▸ **Work required**
Print, exactly as given, each line of the data from the line containing "A[Kaggle Dataset<br/>Lead Scoring" up to and including its last line.

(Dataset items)
%%

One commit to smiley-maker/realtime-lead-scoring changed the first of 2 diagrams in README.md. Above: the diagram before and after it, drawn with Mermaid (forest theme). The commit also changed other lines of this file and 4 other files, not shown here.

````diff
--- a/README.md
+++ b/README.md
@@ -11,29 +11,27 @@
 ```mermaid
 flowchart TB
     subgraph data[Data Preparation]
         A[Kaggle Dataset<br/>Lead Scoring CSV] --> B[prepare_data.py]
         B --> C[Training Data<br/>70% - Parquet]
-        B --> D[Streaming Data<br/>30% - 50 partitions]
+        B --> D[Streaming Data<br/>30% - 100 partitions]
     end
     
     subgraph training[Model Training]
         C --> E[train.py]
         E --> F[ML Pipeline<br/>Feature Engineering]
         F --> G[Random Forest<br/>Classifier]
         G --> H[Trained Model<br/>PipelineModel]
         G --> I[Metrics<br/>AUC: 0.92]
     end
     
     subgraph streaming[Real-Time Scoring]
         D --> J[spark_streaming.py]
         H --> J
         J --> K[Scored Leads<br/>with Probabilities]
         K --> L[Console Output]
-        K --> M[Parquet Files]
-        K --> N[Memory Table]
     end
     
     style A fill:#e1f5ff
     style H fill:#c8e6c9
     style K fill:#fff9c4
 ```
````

%%

▸ **Solution for this problem**
         A[Kaggle Dataset<br/>Lead Scoring CSV] --> B[prepare_data.py]
         B --> C[Training Data<br/>70% - Parquet]
-        B --> D[Streaming Data<br/>30% - 50 partitions]
+        B --> D[Streaming Data<br/>30% - 100 partitions]
     end
     
     subgraph training[Model Training]
         C --> E[train.py]
         E --> F[ML Pipeline<br/>Feature Engineering]
         F --> G[Random Forest<br/>Classifier]
         G --> H[Trained Model<br/>PipelineModel]
         G --> I[Metrics<br/>AUC: 0.92]
     end
     
     subgraph streaming[Real-Time Scoring]
         D --> J[spark_streaming.py]
         H --> J
         J --> K[Scored Leads<br/>with Probabilities]
         K --> L[Console Output]
-        K --> M[Parquet Files]
-        K --> N[Memory Table]
     end
     
     style A fill:#e1f5ff
     style H fill:#c8e6c9
     style K fill:#fff9c4
 ```
````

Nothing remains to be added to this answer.